The chiefs said they are committed to working with Unkechaug “in defense of the marine environment, its resources and fishing rights of indigenous people.”



Tribes resist elver bill that limits access

By Blake Davis, The Associated Press

The lucrative fishery for tiny glass eels, or elvers, has led to a clash between the state and Indian tribes over sovereignty and federal fishing regulations.2012 Reuters file photo
The lucrative fishery for tiny glass eels, or elvers, has led to a clash between the state and Indian tribes over sovereignty and federal fishing regulations.
2012 Reuters file photo

Officials with an American Indian tribe in Maine are resisting an initiative to impose the same restrictions on all elver fishermen, saying a cap on individual catches would force them to abandon tradition by limiting who has access to natural resources.

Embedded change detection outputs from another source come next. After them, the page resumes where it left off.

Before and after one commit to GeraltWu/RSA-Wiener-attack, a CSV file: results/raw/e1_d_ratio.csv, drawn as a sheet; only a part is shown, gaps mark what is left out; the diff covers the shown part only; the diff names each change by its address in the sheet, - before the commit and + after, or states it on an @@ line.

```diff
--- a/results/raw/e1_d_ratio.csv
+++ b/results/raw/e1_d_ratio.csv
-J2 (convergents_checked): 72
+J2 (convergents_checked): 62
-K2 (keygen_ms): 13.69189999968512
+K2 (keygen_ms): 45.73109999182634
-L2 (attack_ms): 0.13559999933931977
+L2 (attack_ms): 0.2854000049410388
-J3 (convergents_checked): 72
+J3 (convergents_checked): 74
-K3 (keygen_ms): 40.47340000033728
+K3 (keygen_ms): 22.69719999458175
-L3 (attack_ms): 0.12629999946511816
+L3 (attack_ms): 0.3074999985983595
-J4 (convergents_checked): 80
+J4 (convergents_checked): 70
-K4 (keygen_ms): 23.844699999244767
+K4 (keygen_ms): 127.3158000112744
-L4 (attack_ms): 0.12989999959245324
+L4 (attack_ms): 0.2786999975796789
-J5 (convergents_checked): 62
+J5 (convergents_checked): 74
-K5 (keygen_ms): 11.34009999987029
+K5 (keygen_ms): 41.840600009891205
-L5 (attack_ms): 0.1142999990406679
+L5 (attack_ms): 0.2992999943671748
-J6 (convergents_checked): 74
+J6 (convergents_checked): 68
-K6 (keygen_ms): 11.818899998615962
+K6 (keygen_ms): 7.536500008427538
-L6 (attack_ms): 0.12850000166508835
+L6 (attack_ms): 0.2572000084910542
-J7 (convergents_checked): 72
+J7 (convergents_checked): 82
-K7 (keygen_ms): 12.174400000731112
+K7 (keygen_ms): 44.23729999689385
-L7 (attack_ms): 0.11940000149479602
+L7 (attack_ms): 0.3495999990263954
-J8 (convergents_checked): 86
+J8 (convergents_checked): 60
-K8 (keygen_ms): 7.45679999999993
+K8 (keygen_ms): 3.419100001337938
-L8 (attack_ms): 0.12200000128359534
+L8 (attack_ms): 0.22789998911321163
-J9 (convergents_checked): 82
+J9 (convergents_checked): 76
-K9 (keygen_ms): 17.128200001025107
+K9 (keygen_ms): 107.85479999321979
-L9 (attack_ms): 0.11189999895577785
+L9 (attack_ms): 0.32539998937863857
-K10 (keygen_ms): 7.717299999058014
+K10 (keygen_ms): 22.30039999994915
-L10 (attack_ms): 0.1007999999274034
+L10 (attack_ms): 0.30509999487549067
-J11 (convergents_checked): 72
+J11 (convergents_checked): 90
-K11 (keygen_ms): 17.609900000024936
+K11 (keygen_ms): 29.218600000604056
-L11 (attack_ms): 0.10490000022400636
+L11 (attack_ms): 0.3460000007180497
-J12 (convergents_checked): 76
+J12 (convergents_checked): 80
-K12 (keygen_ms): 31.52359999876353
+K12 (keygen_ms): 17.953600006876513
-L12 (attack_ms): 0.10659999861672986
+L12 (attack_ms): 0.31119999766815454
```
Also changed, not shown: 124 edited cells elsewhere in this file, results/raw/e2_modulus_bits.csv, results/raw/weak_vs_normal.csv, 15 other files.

Members of the Passamaquoddy tribe say a bill to be considered by the House today is against their tribal values because it could prevent some of its fishermen from gaining access to the fishery.

Under the bill, elver fishermen would be subject to the same individual catch limits as other Maine fishermen. But the Passamaquoddy contend the tribe has made numerous other concessions, limiting itself to just one type of gear and agreeing to a decrease in its overall share of the elver harvest.

Passamaquoddy officials say choosing who can fish is cultural, not just a matter of conservation.

“The issue here is who gets to decide tribal culture,” said Fred Moore, the fisheries specialist with the Passamaquoddy who drafted its elver management plan. He said the tribe supported the bill as part of the state’s conservation plan.

The tribe, he said, enacted its own conservation measures years ago, including weekly catch reports from its elver fishermen.

Elvers are baby eels that have ballooned in value in recent years to become the second most valuable fishery in the state behind lobster.

As the state considers the bill, Moore said the tribe would continue to press the state to honor an earlier agreement. That agreement was the result of months of negotiations and had the approval of the Atlantic States Marine Fisheries Commission but state officials abandoned it after the attorney general voiced concern it would not be constitutional to apply two sets of rules in the same fishery.

That move also shed doubt on the authority of tribes in regulating marine resources.

The sponsor of the bill says the tribe’s position is understandable.

“The tribes have a valid point,” said Rep. Walter Kumiega, D-Deer Isle, who also co-chairs the joint Standing Committee on Marine Resources. “They have said that they have been treated differently over the years many times and maybe we should take that” into consideration, he said.

Still, Kumiega said, lawmakers would continue to take into account the concerns raised by the attorney general.

Both state and tribal officials have said they would like to avoid the types of disputes that arose last year when the commissioner of the Department of Marine Resource invalidated all Passamaquoddy elver fishing licenses.

The commissioner has said he would take similar steps this year if the tribe did not follow state law.